Anti-social distancing and anti-stay-at-home order rallies are cropping up across the country, reminiscent of the early days of the Tea Party, when well-funded right-leaning groups lit a fire under an already outraged Republican base and helped ignite a political movement.

In fact, Adam Brandon, president of FreedomWorks, a right-leaning advocacy group that helped support the Tea Party movement back in 2009, said in an interview that “this has the same DNA [as] the Tea Party movement.”

The events — some, like in Michigan, featuring thousands of attendees — are organized largely by conservative groups calling state-based measures too draconian. Some of the groups have posted links and images on Facebook that downplay the seriousness of the virus. And other leaders have advocated against following guidelines from the Centers for Disease Control and Prevention, like a ban on big gatherings and the recommendation to wearing face masks in certain public settings (because wearing them would be “counterproductive”). Some of the protests have taken on the feel of 2016 Trump campaign rallies, with participants wearing Make America Great Again hats and waving flags emblazoned with the president’s face.

And Fox News is helping to get the word out about the protests, even promoting the protests on air. President Donald Trump spent part of Friday tweeting about them, just minutes after a protest segment aired on Fox News’s America’s Newsroom.

The displays are tapping into Trump’s main message on the coronavirus pandemic: Governors are to blame for the crisis, not him. As the president ratchets up his reelection efforts, his argument is an effort to simultaneously put the brunt of responsibility for the coronavirus catastrophe on the shoulders of his political opponents while maintaining that he holds “total authority” over the pandemic and the states facing it.

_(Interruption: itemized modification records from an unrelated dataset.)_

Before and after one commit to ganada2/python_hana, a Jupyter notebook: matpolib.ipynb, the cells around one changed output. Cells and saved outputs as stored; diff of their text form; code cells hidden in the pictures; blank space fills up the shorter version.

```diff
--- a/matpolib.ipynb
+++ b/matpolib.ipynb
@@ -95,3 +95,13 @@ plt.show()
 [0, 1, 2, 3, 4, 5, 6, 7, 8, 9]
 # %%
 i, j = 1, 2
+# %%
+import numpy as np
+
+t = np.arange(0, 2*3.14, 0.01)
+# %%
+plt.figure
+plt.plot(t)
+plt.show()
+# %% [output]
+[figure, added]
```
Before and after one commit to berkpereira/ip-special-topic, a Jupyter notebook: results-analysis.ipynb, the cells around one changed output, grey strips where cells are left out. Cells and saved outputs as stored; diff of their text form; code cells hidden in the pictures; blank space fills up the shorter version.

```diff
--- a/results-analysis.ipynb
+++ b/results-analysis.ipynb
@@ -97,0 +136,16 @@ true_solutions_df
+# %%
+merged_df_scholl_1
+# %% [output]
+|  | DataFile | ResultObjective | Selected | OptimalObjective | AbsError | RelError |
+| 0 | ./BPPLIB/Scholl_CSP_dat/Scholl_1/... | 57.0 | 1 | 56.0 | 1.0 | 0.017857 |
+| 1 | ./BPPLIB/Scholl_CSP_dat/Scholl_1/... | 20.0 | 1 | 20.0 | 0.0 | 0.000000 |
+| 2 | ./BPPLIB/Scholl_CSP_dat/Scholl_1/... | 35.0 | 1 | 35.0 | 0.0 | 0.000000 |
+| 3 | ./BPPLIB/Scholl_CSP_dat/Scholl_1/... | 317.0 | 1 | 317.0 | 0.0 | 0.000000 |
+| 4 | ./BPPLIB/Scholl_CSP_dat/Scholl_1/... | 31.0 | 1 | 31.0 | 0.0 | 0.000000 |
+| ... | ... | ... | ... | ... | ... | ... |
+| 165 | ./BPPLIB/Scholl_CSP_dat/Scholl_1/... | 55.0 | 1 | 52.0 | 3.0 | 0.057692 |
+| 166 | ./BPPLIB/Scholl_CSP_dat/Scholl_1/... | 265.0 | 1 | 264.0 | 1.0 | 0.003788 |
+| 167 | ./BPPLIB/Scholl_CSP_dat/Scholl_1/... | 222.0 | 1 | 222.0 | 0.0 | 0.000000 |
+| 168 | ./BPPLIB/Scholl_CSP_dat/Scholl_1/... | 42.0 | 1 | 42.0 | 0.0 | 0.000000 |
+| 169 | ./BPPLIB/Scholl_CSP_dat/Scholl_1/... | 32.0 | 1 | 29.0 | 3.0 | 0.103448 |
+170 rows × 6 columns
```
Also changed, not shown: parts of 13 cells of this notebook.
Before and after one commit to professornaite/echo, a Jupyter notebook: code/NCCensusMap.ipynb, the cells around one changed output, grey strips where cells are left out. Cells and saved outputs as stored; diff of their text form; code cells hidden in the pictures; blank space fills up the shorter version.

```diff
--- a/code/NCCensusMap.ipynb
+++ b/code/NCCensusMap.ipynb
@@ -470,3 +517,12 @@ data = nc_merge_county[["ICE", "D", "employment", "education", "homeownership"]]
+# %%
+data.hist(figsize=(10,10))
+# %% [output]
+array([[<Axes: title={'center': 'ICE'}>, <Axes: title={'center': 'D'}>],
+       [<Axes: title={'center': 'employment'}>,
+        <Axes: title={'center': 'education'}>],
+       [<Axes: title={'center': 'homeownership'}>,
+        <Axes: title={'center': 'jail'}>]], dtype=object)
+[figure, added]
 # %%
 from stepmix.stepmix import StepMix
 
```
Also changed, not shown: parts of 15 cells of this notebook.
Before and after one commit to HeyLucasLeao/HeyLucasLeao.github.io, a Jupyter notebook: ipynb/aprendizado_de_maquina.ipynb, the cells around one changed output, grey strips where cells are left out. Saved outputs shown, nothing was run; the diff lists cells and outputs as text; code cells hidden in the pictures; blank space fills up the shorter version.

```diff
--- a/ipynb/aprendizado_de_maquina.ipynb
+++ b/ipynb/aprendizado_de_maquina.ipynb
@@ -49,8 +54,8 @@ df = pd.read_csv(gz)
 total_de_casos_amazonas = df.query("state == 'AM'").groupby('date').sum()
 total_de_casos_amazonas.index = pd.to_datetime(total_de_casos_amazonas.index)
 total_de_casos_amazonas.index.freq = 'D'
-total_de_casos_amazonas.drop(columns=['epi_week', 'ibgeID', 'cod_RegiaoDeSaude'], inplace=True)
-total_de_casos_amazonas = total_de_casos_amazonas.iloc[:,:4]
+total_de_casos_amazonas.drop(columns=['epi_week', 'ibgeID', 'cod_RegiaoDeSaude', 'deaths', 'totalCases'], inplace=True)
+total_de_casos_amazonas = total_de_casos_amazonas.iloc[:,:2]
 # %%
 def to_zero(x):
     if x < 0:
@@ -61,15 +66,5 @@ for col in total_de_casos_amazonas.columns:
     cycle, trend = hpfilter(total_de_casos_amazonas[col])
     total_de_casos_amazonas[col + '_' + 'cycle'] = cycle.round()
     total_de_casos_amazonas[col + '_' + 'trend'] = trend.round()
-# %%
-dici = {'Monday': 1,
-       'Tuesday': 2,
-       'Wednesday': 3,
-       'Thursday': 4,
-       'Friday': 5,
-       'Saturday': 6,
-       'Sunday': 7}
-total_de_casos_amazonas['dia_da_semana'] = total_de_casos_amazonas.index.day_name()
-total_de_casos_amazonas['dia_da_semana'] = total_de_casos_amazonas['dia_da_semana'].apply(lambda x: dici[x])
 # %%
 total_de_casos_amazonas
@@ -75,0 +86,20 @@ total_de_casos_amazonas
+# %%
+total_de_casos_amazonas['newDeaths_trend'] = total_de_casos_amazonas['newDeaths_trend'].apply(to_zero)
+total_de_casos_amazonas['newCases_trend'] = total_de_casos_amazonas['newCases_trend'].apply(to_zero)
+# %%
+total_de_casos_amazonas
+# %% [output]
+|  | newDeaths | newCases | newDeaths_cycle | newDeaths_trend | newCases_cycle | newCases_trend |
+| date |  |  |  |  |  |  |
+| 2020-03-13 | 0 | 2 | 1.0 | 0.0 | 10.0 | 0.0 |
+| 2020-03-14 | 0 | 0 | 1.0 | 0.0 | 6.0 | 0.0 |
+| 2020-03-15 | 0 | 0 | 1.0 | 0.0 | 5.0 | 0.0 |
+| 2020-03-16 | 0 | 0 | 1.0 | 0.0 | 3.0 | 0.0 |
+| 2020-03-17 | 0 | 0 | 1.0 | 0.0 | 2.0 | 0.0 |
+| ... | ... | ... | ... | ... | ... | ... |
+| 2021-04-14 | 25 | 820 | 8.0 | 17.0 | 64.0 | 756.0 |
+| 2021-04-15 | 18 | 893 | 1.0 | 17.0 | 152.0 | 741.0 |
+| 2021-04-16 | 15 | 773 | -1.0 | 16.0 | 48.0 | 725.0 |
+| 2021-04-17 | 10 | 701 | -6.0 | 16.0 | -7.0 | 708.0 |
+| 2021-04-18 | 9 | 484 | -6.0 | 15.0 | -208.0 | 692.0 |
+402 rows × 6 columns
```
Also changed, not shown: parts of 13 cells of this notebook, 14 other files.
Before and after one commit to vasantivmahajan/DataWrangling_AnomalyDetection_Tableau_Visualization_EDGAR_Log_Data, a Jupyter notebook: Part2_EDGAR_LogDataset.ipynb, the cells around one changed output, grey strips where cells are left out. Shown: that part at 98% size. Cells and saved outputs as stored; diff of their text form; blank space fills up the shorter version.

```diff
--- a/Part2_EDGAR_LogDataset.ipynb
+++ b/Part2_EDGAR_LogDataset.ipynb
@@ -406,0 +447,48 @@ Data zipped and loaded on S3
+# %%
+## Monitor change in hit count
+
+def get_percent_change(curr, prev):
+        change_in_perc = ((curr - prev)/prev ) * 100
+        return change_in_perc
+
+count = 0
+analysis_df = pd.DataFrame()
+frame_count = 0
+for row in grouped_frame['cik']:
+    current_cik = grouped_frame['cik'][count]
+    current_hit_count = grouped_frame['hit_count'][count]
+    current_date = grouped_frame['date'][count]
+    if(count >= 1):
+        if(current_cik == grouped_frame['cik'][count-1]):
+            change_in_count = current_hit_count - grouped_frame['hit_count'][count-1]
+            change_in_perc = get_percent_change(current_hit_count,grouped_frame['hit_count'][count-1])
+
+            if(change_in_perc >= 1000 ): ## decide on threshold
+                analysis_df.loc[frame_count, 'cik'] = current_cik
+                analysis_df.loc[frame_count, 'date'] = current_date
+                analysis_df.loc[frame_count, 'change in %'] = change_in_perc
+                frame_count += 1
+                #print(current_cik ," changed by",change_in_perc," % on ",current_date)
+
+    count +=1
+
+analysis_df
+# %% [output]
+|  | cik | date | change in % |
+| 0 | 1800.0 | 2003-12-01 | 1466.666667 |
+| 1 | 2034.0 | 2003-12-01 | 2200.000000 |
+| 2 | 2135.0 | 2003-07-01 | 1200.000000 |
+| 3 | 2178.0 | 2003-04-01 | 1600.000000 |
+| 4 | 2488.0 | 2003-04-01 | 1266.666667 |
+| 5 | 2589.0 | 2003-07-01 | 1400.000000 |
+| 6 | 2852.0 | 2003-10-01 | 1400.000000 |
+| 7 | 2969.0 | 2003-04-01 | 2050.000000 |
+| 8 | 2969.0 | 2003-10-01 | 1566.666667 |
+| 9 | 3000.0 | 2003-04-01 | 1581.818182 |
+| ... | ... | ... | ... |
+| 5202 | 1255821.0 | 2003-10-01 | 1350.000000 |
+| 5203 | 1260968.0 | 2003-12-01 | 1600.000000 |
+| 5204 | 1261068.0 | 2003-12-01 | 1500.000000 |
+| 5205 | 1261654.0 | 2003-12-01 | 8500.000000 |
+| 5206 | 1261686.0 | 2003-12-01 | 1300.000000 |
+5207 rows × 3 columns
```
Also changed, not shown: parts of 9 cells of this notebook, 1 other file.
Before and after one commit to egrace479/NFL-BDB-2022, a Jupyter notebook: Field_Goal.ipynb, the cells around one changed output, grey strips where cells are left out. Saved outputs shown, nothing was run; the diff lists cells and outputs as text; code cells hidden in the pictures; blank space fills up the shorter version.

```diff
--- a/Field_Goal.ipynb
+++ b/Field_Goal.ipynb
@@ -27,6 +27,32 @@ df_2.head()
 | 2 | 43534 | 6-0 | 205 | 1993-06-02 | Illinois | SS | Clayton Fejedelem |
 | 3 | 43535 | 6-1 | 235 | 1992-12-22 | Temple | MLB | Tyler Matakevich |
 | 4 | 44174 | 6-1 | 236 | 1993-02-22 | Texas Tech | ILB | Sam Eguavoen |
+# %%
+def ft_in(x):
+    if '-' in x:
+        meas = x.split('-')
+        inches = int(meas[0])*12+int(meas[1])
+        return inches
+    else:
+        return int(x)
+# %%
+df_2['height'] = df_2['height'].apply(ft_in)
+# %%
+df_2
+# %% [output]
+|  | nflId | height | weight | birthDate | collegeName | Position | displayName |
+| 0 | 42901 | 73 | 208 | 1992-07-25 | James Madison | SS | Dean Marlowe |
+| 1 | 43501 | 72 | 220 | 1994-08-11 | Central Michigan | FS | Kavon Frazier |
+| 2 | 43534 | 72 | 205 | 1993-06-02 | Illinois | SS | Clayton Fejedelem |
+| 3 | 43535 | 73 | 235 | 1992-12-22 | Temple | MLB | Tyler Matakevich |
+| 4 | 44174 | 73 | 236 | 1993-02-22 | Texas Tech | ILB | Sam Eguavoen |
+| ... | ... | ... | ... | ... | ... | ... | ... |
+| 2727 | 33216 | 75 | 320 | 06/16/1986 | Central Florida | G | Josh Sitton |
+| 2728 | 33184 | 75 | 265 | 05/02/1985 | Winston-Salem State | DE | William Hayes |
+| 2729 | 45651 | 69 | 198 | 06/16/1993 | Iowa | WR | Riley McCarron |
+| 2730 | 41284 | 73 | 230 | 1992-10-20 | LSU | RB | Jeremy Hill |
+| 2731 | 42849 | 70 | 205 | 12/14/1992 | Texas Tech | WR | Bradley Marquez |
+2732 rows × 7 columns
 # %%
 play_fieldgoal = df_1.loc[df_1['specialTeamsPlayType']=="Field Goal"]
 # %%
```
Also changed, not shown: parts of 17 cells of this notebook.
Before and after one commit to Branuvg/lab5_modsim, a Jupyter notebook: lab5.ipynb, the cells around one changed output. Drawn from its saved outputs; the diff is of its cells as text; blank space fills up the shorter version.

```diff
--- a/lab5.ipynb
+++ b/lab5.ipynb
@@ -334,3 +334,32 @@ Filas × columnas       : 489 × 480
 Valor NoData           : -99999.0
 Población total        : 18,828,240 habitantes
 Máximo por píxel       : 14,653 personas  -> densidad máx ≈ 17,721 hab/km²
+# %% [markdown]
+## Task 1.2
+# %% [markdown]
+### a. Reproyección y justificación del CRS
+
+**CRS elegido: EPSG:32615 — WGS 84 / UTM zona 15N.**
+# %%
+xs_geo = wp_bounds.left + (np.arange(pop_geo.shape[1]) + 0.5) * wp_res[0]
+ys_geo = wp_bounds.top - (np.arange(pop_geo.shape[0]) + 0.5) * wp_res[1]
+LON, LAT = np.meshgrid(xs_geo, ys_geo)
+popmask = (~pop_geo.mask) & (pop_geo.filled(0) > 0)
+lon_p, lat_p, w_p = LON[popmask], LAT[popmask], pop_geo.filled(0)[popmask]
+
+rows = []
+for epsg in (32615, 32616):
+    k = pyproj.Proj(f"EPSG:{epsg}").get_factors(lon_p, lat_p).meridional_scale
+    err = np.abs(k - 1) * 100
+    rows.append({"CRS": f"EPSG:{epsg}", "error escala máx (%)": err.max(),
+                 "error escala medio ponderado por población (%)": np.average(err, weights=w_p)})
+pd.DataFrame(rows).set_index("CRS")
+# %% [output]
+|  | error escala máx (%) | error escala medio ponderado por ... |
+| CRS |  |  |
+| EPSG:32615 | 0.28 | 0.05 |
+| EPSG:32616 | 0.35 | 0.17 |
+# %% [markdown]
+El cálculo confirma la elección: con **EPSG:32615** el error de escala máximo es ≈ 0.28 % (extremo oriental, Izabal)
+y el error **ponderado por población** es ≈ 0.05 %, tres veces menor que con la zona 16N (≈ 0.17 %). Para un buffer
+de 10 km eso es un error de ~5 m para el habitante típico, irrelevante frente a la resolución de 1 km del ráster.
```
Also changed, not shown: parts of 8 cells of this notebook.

It’s an argument that resonates best in rural, redder parts of the country, which have not yet been hit as hard by the pandemic as blue, urban areas. Trump himself has said, “We’ll be opening some states much sooner than others,” despite pushback from legislators and business leaders alike about the current lack of mass testing.

And it’s a message of division, designed to pit Republican-voting areas of states against their Democratic-voting neighbors, even rural Republicans against urban Republicans. All this is to activate white rural voters who supported Trump in 2016 and who he’ll need again in 2020.

Read entire article at Vox